Like any industry, Degenhardt says there will be significant changes in agriculture over the next five to 10 years. Continuing to fund research will help farmers stay in the game and get a good return.
“We are in the early stages. WGRF is conducting stakeholder consultations to identify and confirm cross-cutting crop production issues of greatest concern to farmers. We are currently reaching out to farmers, scientists, industry, and agronomists to develop a farmer-focused research plan. We will have more details as we progress, but the goal is to renew the WGRF research plan to drive long-term, sustainable impact on western Canadian field crop farmers and their profitability.”

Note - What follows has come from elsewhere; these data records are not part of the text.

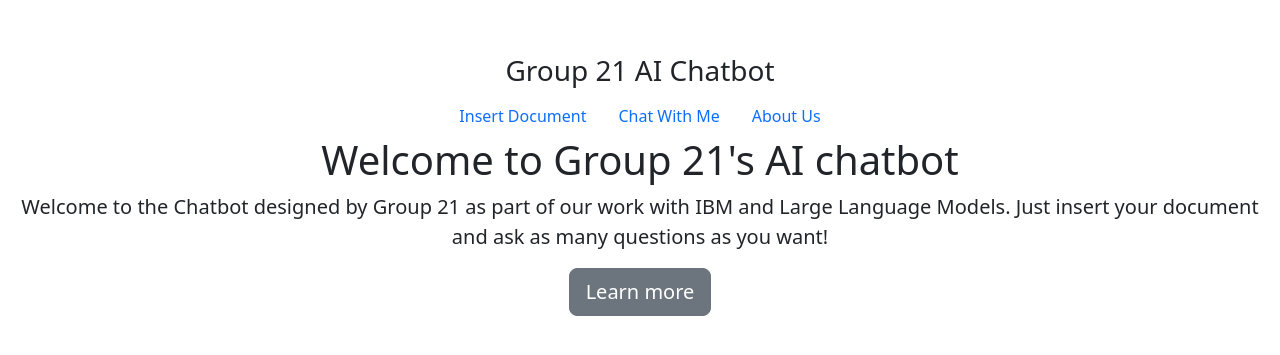
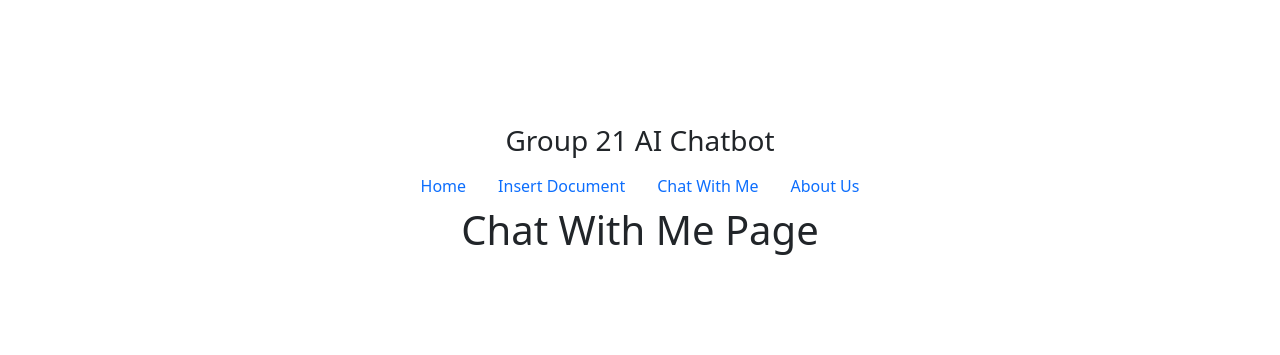
Before and after one commit to AntoniZap/IBM-Chatbot, a React (Create React App) app in the folder v1.0.0/frontend/front-end/: page /chat-with-me in a window 1280 px wide. Shown: the part 207-562 px from the top of the page. Built offline with nearby package versions, Linux system fonts and the light colour scheme.

Commit message:
Started the work on routing the frontend
Have a setup for the routing of the page which works for the time being

```diff
--- a/v1.0.0/frontend/front-end/package.json
+++ b/v1.0.0/frontend/front-end/package.json
@@ -9,6 +9,7 @@
     "bootstrap": "^5.3.2",
     "react": "^18.2.0",
     "react-dom": "^18.2.0",
+    "react-router-dom": "^6.22.0",
     "react-scripts": "5.0.1",
     "web-vitals": "^2.1.4"
   },
--- a/v1.0.0/frontend/front-end/src/App.js
+++ b/v1.0.0/frontend/front-end/src/App.js
@@ -1,10 +1,15 @@
 import React from 'react';
+import { BrowserRouter as Router, Route, Link, Routes } from "react-router-dom";
+import InsertDocument from './components/InsertDocument';
+import ChatWithMe from './components/ChatWithMe';
+import AboutUs from './components/AboutUs';
 import logo from './logo.svg';
 import 'bootstrap/dist/css/bootstrap.css';
 import './App.css';
 
 function App() {
   return (
+    <Router>
       <div className="App">
         <div className="container-fluid d-flex justify-content-center align-items-center vh-100">
           <div className="cover-container">
@@ -12,23 +17,34 @@
               <div className="inner">
                 <h3 className="masthead-brand">Group 21 AI Chatbot</h3>
                 <nav className="nav nav-masthead justify-content-center">
-                <a className="nav-link active">Insert Document</a>
-                <a className="nav-link">Chat With Me</a>
-                <a className="nav-link">About Us</a>
+                  <Link className="nav-link" to="/">Home</Link>
+                  <Link className="nav-link" to="/insert-document">Insert Document</Link>
+                  <Link className="nav-link" to="/chat-with-me">Chat With Me</Link>
+                  <Link className="nav-link" to="/about-us">About Us</Link>
                 </nav>
               </div>
             </header>
 
             <main role="main" className="inner cover">
+              <Routes>
+                <Route path="/" element={
+                  <>
                     <h1 className="cover-heading">Welcome to Group 21's AI chatbot</h1>
                     <p className="lead">Welcome to the Chatbot designed by Group 21 as part of our work with IBM and Large Language Models. Just insert your document and ask as many questions as you want!</p>
                     <p className="lead">
                       <a href="https://elastic.co/what-is/large-language-models" className="btn btn-lg btn-secondary">Learn more</a>
                     </p>
+                  </>
+                } />
+                <Route path="/insert-document" element={<InsertDocument />} />
+                <Route path="/chat-with-me" element={<ChatWithMe />} />
+                <Route path="/about-us" element={<AboutUs />} />
+              </Routes>
             </main>
           </div>
         </div>
       </div>
+    </Router>
   );
 }
 
--- /dev/null
+++ b/v1.0.0/frontend/front-end/src/components/AboutUs.js
@@ -0,0 +1,11 @@
+import React from 'react';
+
+function AboutUs() {
+  return (
+    <div>
+      <h1>About Us Page</h1>
+    </div>
+  );
+}
+
+export default AboutUs;
--- /dev/null
+++ b/v1.0.0/frontend/front-end/src/components/ChatWithMe.js
@@ -0,0 +1,11 @@
+import React from 'react';
+
+function ChatWithMe() {
+  return (
+    <div>
+      <h1>Chat With Me Page</h1>
+    </div>
+  );
+}
+
+export default ChatWithMe;
--- /dev/null
+++ b/v1.0.0/frontend/front-end/src/components/InsertDocument.js
@@ -0,0 +1,11 @@
+import React from 'react';
+
+function InsertDocument() {
+  return (
+    <div>
+      <h1>Insert Document Page</h1>
+    </div>
+  );
+}
+
+export default InsertDocument;
```
Also changed, not shown: 1 other file (tests, documents, lock files or other folders). Lines whose indentation alone changed are shown as unchanged.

When asked how important the WGRF has been to the seed industry with respect to variety development, Degenhardt doesn’t hesitate.
“WGRF has an impressive record of funding wheat and barley variety development through the years, but it does not stop there. WGRF funds variety development in 15 different crops with the goal of helping deliver farmers varieties that not only offer higher yields but improved end-use properties, and better disease and insect resistance. The agronomy research we fund also contributes by helping to unlock the genetic potential of these varieties for higher yields.”
Graf concurs and adds, “WGRF has had a huge impact in all aspects of the western Canadian grain industry. The scope of that impact encompasses projects from that of basic higher risk research to the applied disciplines of plant breeding and agronomy. WGRF’s involvement in funding plant breeding since 1995 effectively doubled the rate of yield increase in western Canadian wheat. That’s huge.”
As for what the next year or two holds for the Western Grains Research Foundation, Patterson says COVID has obviously affected everything including research, scientists and organizations that fund the research.
“However, we’ve got over 170 projects that we’re currently funding. Most projects are going to be impacted, but we don’t know the extent to it yet. It’s unlikely that any WGRF-funded research will be cancelled because the foundation supports multi-year projects, over three to five years. We will continue to work with the researchers and institutions, to give them the flexibility they need to adjust their timelines due to COVID.”
Adds Degenhardt: “There’s going to be some significant changes in agriculture over the next five to 10 years, we need to continue to fund research that will help farmers stay in the game and get a good return.”